Considering the ETOPS rule, the trijet design is close to death in the commercial passenger aircraft sector.
A Boeing engineer once said "Three engines? That's the optimum worst!"
As early as in the early 1960s, Boeing engineers had to make a kind of roadshow with airlines in order to be sure the customers would order a three-engine aircraft. Eventually they went for it because this added some reliability to the aircraft, and therefore improved the aircraft use.
In 1978, when Boeing proposed the 777-100 and the 777-200, two versions of the 767 with three engines (respectively for transcontinental and intercontinental flights). But that's the last time they proposed a three-engine aircraft AFAIK. Even later, after 1986 when Boeing made quite a few proposals as part of the 767-X development program, the idea of a three-jet didn't come up.

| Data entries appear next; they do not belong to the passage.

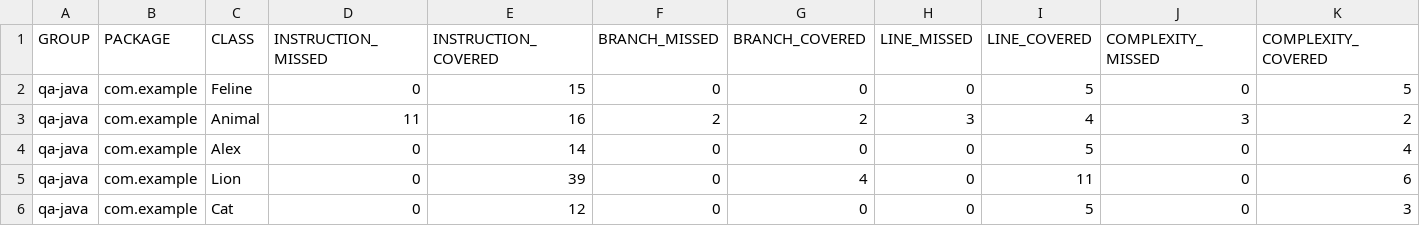
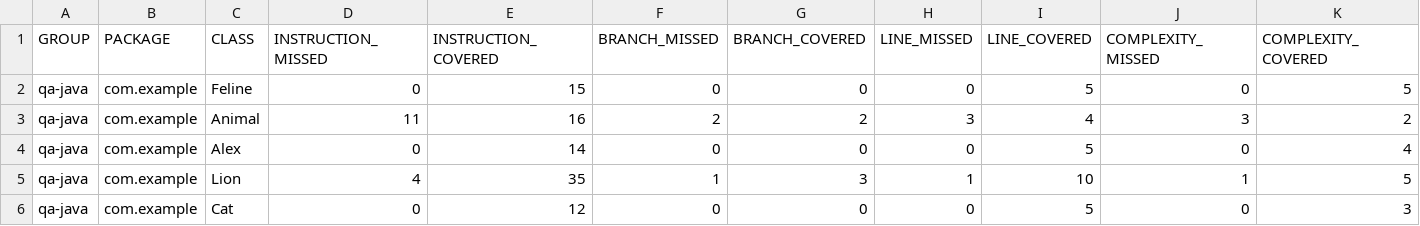
Before and after one commit to alekulikov/qa_java, a CSV file: target/site/jacoco/jacoco.csv, drawn as a sheet; only a part is shown; the diff names each change by its address in the sheet, - before the commit and + after, or states it on an @@ line.

Commit message:
develop | Migration to JUnit4 and regenerate jacoco report

```diff
--- a/target/site/jacoco/jacoco.csv
+++ b/target/site/jacoco/jacoco.csv
-D5 (INSTRUCTION_MISSED): 0
+D5 (INSTRUCTION_MISSED): 4
-E5 (INSTRUCTION_COVERED): 39
+E5 (INSTRUCTION_COVERED): 35
-F5 (BRANCH_MISSED): 0
+F5 (BRANCH_MISSED): 1
-G5 (BRANCH_COVERED): 4
+G5 (BRANCH_COVERED): 3
-H5 (LINE_MISSED): 0
+H5 (LINE_MISSED): 1
-I5 (LINE_COVERED): 11
+I5 (LINE_COVERED): 10
-J5 (COMPLEXITY_MISSED): 0
+J5 (COMPLEXITY_MISSED): 1
-K5 (COMPLEXITY_COVERED): 6
+K5 (COMPLEXITY_COVERED): 5
```
Also changed, not shown: 12 other files.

ETOPS really killed three-engined aircraft. First the 60-minute rule applied to all but four-engine aircraft. Then this was restrictied to twins, giving an advantage to the tri-jets. But then with the introduction of the ETOPS rule in the early 1980s (first ETOPS flight in 1984), this was the end of this advantage.
Twins have always been more economic than tri-jets. But tri-jets were more reliable because engines were not as reliable as they are today. Now with the great improvement of the engine safety (they are among the safest pieces of an airliner), there's no argument remaining for a tri-jet.